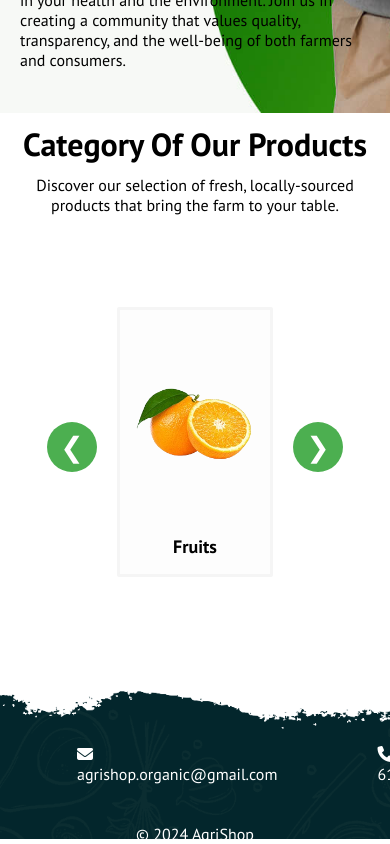
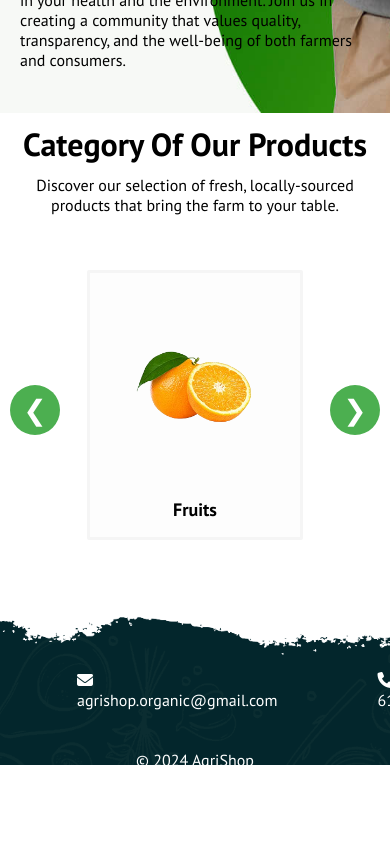
Before and after one commit to MKristinaa/AgriShop-React, a React (Create React App) app: page / in a window 390 px wide. Shown: the part 2720-3564 px from the top of the page. After the commit the page ends 3490 px from the top, so only its background shows below. Built offline with nearby package versions, Linux system fonts and the light colour scheme.

Commit message:
Updated Home.css for better responsiveness

```diff
--- a/src/components/pages/Home.css
+++ b/src/components/pages/Home.css
@@ -367,9 +367,9 @@ button:hover{
     width: 100%;
   }
 
-  .carousel-wrapper {
+  /* .carousel-wrapper {
     padding: 10%;
-  }
+  } */
 
   .carousel-arrow {
     margin: 10px 0;
```
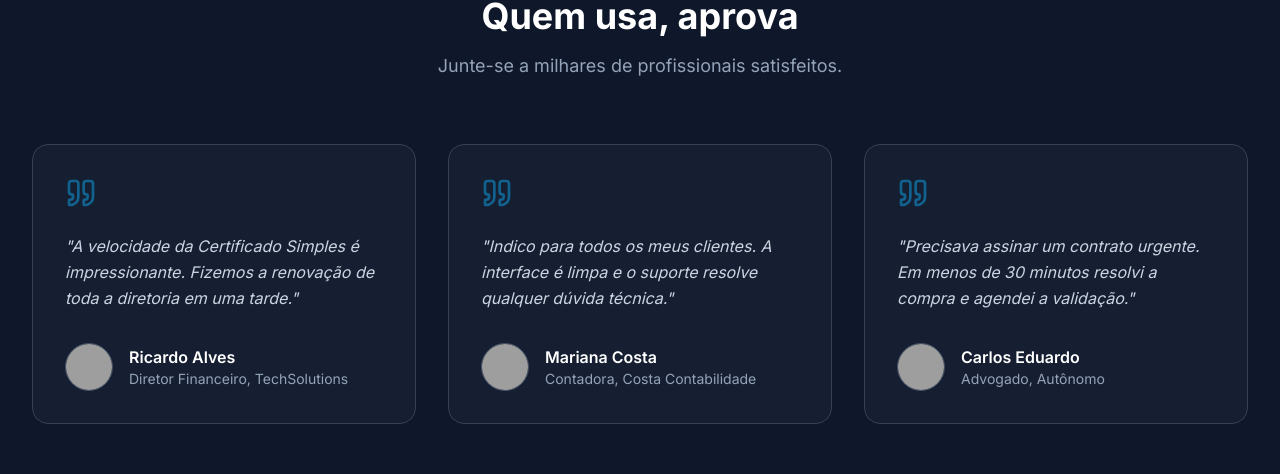
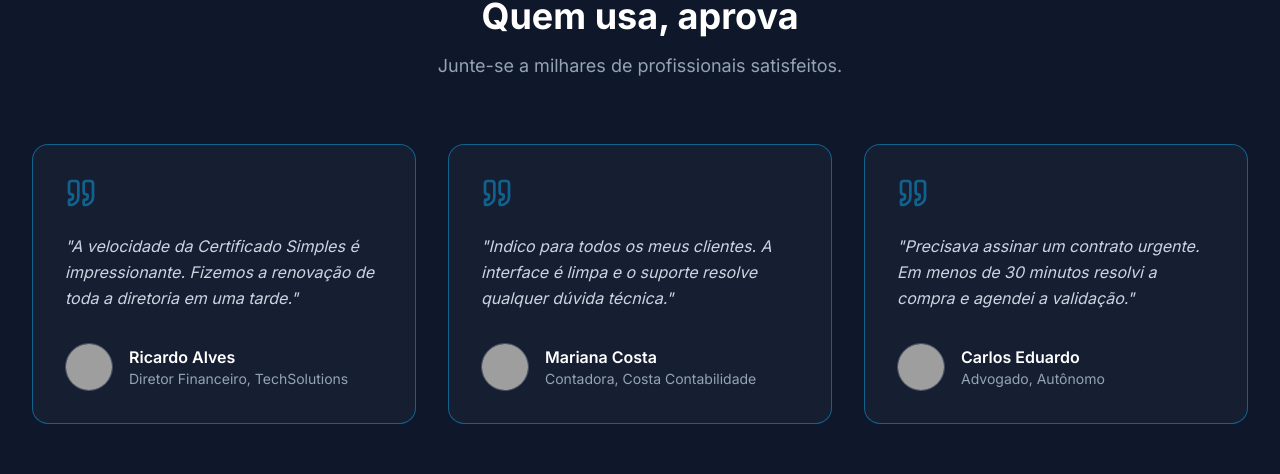
Before and after one commit to orientohubone/certificadosimples, a React (Vite) app: page / in a window 1280 px wide. Shown: the part 2694-3168 px from the top of the page. Built offline with nearby package versions, Linux system fonts and the light colour scheme; grey boxes are pictures that could not be loaded.

Commit message:
atualizado components/Testimonials.tsx

```diff
--- a/components/Testimonials.tsx
+++ b/components/Testimonials.tsx
@@ -13,7 +13,7 @@ export const Testimonials: React.FC = () => {
 
       <div className="grid md:grid-cols-3 gap-8">
         {TESTIMONIALS.map((t) => (
-          <div key={t.id} className="bg-slate-800/50 p-8 rounded-2xl border border-slate-700 hover:bg-slate-800 transition-colors">
+          <div key={t.id} className="bg-slate-800/50 p-8 rounded-2xl border border-brand-500/50 hover:bg-slate-800 transition-colors">
             <Quote className="text-brand-500 mb-6 h-8 w-8 opacity-50" />
             <p className="text-slate-300 mb-8 italic leading-relaxed">"{t.content}"</p>
             <div className="flex items-center gap-4">
```
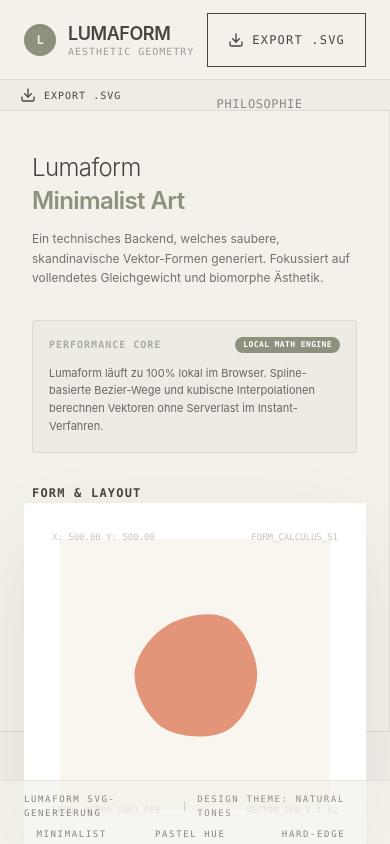
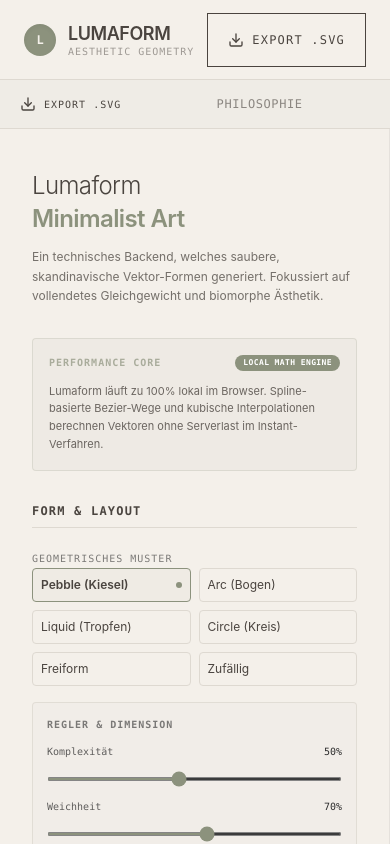
Before and after one commit to erik-burzeya/lumaform, a React (Vite) app: page / in a window 390 px wide. Shown: the top 844 px of the page. Built offline with nearby package versions, Linux system fonts and the light colour scheme.

Commit message:
Fix: Sidebar (test 5)

```diff
--- a/src/App.css
+++ b/src/App.css
@@ -1,6 +1,6 @@
 .app {
   display: flex;
-  height: 100vh;
+  height: 100%;
   width: 100%;
   overflow: hidden;
 }
@@ -8,7 +8,7 @@
 /* SIDEBAR */
 
 .sidebar {
-  width: 500;
+  width: 800;
 
   background: #F4F0EA;
 
@@ -154,3 +154,16 @@
   align-items: center;
   justify-content: center;
 }
+html {
+  -webkit-text-size-adjust: 100%;
+}
+
+*,
+*::before,
+*::after {
+  box-sizing: border-box;
+}
+
+html {
+  -webkit-text-size-adjust: 100%;
+}
--- a/src/App.tsx
+++ b/src/App.tsx
@@ -216,7 +216,7 @@ const triggerGeneration = async () => {    rotateSeed();
           <>
             {/* Sidebar Controls matching Aesthetic Natural Tones Form */}
             <aside id="generator-sidebar"
-            className="sidebar w-full md:w-96 border-b md:border-b-0 md:border-r border-[#DED9D1] p-6 md:p-8 flex flex-col justify-between max-h-none md:max-h-[calc(100vh-8rem)] overflow-y-auto bg-[#F4F0EA]">
+            className="sidebar w-full md:w-96 border-b md:border-b-0 md:border-r border-[#DED9D1] p-6 md:p-4 flex flex-col justify-between max-h-none md:max-h-[calc(100vh-8rem)] overflow-y-auto bg-[#F4F0EA]">
               <div className="space-y-8 pt-2">
 
                 {/* Introduction Header text */}
```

- _Work required_
Counting only lines that contain "className", say how many there are in the material above, and add nothing.

- _Solution for this exercise_
9